As seen in FIG. 8e, with the base tower section fully erected, the upper tower or boom section is yet to be raised. As was the case with previously described embodiments, the upper tower or boom section is pivotally leveraged about the bearings as at 210 and is raised using a second cable 250 attached at one end to the lower end or tail section 248 of the boom 204 and to a winch or the like at 254 which may be a different device from the force applying device 238. A pair of idler sprockets or pulleys 256 and 258 are provided to route the cables through the base 202. As shown in the top, partial section view of FIG. 12, the tower base section 202 has an open side to accommodate the tail section 248 which nests therein with the upper tower section or beam 204 fully raised or fully lowered. The pivot line of the upper tower section 204, indicated by 260, is offset somewhat toward the open side of the tower base section such that the distance b<a to bias the upper tower section toward tipping to facilitate lowering of the upper tower section to a height for servicing, without the need for outside forces to initiate tipping, as shown in FIG. 8e, but without the need for a truncated or leaning structure in the manner of previously described embodiments.

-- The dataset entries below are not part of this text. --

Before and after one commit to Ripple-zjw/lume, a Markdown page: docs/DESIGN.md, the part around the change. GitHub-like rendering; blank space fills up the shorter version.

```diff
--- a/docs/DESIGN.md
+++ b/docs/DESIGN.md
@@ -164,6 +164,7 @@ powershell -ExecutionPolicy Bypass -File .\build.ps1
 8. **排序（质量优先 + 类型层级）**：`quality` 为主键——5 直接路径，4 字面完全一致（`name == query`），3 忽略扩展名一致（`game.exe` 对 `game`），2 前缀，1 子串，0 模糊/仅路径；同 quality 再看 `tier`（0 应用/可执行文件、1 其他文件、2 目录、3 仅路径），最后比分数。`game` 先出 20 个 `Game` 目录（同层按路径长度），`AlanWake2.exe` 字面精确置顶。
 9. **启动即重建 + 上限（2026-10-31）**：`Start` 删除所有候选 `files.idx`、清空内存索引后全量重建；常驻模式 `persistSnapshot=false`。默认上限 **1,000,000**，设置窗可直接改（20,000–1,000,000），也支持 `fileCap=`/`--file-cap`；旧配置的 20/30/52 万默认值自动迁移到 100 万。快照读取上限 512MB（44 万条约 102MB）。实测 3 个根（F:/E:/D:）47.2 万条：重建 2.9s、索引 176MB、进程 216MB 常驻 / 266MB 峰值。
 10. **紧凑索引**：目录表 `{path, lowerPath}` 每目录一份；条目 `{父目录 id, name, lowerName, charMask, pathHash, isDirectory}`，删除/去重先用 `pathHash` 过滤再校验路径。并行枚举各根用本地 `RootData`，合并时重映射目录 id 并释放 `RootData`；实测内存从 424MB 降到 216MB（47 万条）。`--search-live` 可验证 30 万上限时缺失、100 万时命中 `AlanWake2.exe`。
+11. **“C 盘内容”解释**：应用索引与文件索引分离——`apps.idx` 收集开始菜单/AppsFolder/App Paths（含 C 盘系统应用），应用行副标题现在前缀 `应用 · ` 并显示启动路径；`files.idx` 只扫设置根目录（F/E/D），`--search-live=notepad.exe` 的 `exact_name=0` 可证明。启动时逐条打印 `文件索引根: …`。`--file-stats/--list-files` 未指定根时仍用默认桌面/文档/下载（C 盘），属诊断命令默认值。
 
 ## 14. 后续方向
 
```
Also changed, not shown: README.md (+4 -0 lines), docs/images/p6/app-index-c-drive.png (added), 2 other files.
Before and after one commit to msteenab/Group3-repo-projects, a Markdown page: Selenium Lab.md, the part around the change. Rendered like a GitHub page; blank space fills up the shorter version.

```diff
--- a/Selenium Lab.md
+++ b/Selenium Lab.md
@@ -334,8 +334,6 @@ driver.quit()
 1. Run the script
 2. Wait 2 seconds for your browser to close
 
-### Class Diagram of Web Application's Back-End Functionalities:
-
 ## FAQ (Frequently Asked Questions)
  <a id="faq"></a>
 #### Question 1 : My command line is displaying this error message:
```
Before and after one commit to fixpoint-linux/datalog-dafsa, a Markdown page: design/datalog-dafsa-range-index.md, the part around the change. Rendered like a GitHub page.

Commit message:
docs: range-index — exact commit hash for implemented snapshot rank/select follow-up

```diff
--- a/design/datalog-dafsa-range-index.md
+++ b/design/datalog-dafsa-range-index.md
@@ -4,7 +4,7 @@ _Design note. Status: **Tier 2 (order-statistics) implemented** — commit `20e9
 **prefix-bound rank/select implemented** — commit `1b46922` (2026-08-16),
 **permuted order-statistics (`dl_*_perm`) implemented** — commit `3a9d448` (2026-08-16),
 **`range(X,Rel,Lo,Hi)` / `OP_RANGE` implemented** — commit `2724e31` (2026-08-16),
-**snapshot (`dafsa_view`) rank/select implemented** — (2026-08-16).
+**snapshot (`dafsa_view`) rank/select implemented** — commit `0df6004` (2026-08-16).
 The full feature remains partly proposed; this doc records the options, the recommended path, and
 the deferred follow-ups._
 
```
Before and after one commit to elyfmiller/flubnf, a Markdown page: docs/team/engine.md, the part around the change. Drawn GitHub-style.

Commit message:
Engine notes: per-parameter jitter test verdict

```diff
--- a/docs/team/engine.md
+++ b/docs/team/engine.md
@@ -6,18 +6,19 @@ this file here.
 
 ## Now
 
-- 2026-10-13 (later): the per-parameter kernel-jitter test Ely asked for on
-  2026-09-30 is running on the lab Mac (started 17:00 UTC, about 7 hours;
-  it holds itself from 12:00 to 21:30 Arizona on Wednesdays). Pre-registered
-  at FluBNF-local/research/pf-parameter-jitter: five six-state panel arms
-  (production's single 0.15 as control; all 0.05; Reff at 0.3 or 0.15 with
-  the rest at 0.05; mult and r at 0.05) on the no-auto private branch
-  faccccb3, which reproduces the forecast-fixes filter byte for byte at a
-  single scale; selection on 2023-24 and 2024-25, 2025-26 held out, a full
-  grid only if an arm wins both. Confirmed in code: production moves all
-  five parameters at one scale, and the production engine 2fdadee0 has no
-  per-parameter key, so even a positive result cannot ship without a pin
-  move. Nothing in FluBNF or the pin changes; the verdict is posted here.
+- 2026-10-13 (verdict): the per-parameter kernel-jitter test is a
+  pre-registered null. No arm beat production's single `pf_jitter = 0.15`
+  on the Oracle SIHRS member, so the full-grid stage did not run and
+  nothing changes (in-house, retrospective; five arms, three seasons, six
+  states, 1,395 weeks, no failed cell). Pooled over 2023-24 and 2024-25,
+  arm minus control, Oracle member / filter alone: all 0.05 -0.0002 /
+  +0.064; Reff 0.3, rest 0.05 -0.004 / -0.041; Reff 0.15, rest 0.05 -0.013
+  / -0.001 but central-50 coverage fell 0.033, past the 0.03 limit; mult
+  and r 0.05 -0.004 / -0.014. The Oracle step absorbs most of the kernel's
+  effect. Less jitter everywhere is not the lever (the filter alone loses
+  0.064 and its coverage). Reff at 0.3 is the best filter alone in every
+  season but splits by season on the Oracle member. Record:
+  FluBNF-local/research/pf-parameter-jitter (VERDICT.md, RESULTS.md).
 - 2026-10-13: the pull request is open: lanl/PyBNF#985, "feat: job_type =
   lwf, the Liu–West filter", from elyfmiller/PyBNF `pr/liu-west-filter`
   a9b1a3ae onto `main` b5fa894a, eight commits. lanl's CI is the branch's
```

The tower is shown fully deployed with cables attached in FIG. 8f. Once the tower is fully raised, as illustrated in FIG. 10, a device for retaining or latching the upper tower section or boom in place, such as a saddle strap 270 retained as by a bolt and nut fastener at 272 may be used. Release of the saddle strap allows the upper tower section to pivot by playing out the cable 250 to lower the upper tower section as desired so that the lowering and raising of the upper tower section may be accomplished easily in the manner of previously described embodiments. The leverage strut 232 may be folded against the tower or removed when the tower base section 202 is fixed in place.
This invention has been described herein in considerable detail in order to comply with the patent statutes and to provide those skilled in the art with the information needed to apply the novel principles and to construct and use embodiments of the example as required. However, it is to be understood that the invention can be carried out by specifically different devices and that various modifications can be accomplished without departing from the scope of the invention itself.